If message board fodder is all that it took to get a player suspended, Shabazz Muhammad would never play college basketball. Kyle Anderson wouldn’t, either. Anthony Davis probably would have been one of a handful of Kentucky recruits that went the way of Enes Kanter. Baylor would never get an elite prospect eligible and the Canada-Findlay Prep-Texas pipeline would have been shut down a long time ago.

Could it simply be that the NCAA was actually able to find some kind of wrongdoing, even if that wrongdoing is one of the most ridiculous, letter-of-the-law interpretations that the NCAA has ever come up with?

“There’s no question they’re contributors in this program right away, but the bigger concern right now is for both Hanner and Peter individually,” Indiana coach Tom Crean told SiriusXM’s Jeff Goodman on Tuesday night. “They don’t really know why this is happening and it’s really hard for us to explain it to them because I don’t really know why this is happening.”

Well, it’s simple, Tom. The NCAA doesn’t like your affiliation with Adams or A-HOPE, and they wanted to send a message about it. Since they couldn’t find anything illegal about the recruitment of the players, they are dropping the hammer on a technicality. They are trying to make a statement.

And they did. The irony, however, is that the ‘statement’ the NCAA made has more to do with the inept, archaic rules we’ve all come to know and abhor than with the two Hoosier freshmen.
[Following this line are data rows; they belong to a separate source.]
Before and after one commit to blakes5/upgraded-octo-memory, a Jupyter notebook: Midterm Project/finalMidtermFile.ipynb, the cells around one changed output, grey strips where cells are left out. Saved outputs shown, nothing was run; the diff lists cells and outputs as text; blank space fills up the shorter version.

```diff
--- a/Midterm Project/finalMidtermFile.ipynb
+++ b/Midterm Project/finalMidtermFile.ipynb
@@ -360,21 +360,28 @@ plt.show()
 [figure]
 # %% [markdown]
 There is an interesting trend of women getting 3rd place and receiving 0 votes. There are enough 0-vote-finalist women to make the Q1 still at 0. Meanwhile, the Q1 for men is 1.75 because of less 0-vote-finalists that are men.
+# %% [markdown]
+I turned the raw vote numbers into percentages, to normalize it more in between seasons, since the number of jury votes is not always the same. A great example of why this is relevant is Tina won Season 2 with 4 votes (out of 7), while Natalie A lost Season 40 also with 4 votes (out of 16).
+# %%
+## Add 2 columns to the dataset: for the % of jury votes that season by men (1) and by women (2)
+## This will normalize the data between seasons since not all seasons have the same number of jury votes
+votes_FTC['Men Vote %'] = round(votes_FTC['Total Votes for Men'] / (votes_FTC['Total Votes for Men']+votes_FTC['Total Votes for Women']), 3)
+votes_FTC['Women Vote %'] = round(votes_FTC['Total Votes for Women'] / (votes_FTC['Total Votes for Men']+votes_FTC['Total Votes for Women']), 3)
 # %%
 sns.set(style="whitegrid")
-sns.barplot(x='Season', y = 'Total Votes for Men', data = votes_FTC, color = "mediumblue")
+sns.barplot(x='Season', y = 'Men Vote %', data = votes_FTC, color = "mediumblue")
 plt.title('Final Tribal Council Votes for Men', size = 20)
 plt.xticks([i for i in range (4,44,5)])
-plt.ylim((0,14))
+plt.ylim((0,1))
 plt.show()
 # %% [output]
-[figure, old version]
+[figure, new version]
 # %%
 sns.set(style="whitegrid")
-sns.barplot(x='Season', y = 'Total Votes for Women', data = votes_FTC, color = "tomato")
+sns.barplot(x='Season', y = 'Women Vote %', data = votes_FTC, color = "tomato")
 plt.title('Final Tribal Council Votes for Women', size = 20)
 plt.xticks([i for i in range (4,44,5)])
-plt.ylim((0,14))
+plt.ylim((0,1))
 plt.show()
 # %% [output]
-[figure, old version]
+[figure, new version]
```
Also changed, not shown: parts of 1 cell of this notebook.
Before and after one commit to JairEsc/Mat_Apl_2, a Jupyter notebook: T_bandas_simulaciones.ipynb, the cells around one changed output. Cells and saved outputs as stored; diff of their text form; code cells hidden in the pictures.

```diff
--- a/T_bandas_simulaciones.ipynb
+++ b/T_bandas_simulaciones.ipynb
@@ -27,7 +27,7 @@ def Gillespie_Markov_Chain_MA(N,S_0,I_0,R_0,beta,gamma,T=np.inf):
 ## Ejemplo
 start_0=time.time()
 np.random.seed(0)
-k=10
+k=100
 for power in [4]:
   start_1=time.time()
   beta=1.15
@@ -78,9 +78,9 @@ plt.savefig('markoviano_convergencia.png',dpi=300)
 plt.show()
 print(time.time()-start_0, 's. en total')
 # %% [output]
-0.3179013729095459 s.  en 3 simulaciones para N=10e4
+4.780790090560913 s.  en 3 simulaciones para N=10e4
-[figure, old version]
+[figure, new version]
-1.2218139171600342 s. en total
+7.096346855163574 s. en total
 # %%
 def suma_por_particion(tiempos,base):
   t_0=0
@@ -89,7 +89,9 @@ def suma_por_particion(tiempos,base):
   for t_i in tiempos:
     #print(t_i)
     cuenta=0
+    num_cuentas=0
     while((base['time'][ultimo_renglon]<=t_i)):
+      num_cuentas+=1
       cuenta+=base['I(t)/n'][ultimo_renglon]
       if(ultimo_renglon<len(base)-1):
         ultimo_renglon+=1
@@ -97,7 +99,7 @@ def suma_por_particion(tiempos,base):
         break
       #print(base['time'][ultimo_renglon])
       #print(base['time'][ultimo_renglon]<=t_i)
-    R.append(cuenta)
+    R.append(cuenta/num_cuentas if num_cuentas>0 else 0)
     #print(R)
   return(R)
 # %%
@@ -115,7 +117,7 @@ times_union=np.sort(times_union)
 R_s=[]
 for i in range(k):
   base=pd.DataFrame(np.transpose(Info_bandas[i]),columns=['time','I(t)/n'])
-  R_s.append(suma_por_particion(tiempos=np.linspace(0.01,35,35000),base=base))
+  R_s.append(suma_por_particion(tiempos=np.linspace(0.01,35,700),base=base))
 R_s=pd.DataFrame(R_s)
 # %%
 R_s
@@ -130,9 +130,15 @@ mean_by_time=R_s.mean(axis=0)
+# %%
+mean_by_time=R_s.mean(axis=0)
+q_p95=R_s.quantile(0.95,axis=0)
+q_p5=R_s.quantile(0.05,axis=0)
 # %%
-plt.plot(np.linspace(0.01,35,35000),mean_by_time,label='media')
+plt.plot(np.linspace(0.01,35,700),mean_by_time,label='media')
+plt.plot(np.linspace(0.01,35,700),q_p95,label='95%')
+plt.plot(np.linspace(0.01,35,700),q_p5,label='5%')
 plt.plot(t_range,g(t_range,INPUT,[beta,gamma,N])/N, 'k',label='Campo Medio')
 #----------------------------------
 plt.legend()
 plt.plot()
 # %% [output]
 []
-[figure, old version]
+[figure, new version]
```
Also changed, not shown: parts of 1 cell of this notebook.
Rob Dauster is the editor of the college basketball website Ballin’ is a Habit. You can find him on twitter @robdauster.